Write all of the entries out again exactly, but not the images.
====== THE DATA ======
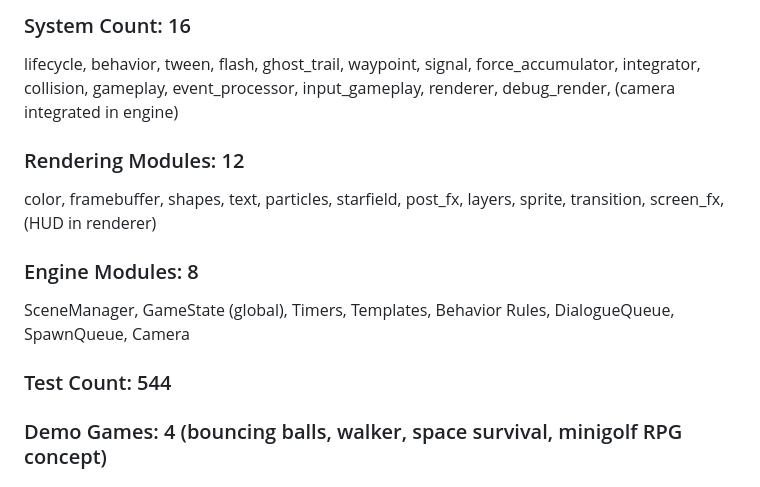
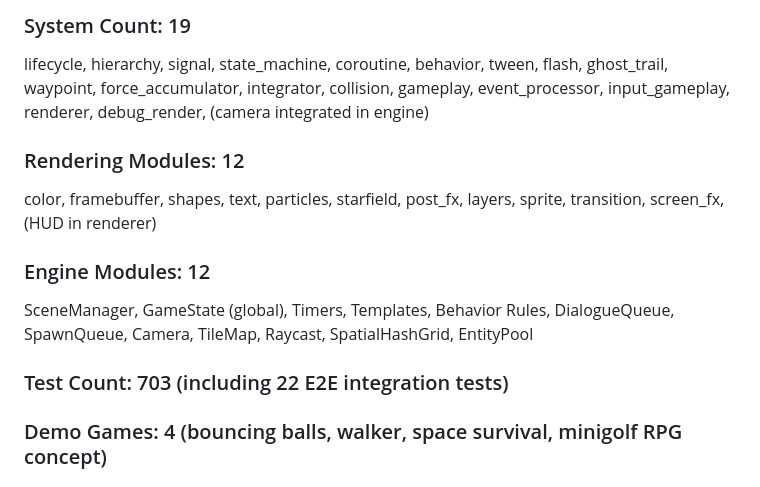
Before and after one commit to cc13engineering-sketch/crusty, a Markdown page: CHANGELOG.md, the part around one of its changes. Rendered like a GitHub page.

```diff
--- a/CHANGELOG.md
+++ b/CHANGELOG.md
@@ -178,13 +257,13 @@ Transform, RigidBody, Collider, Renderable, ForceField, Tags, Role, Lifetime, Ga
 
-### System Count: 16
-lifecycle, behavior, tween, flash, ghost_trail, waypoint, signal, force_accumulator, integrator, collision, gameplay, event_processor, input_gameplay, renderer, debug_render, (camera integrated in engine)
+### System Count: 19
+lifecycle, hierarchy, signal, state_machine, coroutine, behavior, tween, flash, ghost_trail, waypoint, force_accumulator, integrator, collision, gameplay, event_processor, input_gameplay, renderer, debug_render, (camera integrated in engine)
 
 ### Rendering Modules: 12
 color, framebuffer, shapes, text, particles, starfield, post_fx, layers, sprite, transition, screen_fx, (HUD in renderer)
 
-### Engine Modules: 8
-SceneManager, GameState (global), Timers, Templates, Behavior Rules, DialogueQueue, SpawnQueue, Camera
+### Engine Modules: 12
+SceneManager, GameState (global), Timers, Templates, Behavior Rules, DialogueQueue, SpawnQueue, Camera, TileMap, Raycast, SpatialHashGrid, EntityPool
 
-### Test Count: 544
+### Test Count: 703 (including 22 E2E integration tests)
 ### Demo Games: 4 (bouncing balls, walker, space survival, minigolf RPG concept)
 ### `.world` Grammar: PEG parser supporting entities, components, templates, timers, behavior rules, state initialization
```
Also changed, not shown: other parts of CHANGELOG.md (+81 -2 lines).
======
RESPONSE BOX:
Before and after one commit to cc13engineering-sketch/crusty, a Markdown page: CHANGELOG.md, the part around one of its changes. Rendered like a GitHub page.

```diff
--- a/CHANGELOG.md
+++ b/CHANGELOG.md
@@ -178,13 +257,13 @@ Transform, RigidBody, Collider, Renderable, ForceField, Tags, Role, Lifetime, Ga
 
-### System Count: 16
-lifecycle, behavior, tween, flash, ghost_trail, waypoint, signal, force_accumulator, integrator, collision, gameplay, event_processor, input_gameplay, renderer, debug_render, (camera integrated in engine)
+### System Count: 19
+lifecycle, hierarchy, signal, state_machine, coroutine, behavior, tween, flash, ghost_trail, waypoint, force_accumulator, integrator, collision, gameplay, event_processor, input_gameplay, renderer, debug_render, (camera integrated in engine)
 
 ### Rendering Modules: 12
 color, framebuffer, shapes, text, particles, starfield, post_fx, layers, sprite, transition, screen_fx, (HUD in renderer)
 
-### Engine Modules: 8
-SceneManager, GameState (global), Timers, Templates, Behavior Rules, DialogueQueue, SpawnQueue, Camera
+### Engine Modules: 12
+SceneManager, GameState (global), Timers, Templates, Behavior Rules, DialogueQueue, SpawnQueue, Camera, TileMap, Raycast, SpatialHashGrid, EntityPool
 
-### Test Count: 544
+### Test Count: 703 (including 22 E2E integration tests)
 ### Demo Games: 4 (bouncing balls, walker, space survival, minigolf RPG concept)
 ### `.world` Grammar: PEG parser supporting entities, components, templates, timers, behavior rules, state initialization
```
Also changed, not shown: other parts of CHANGELOG.md (+81 -2 lines).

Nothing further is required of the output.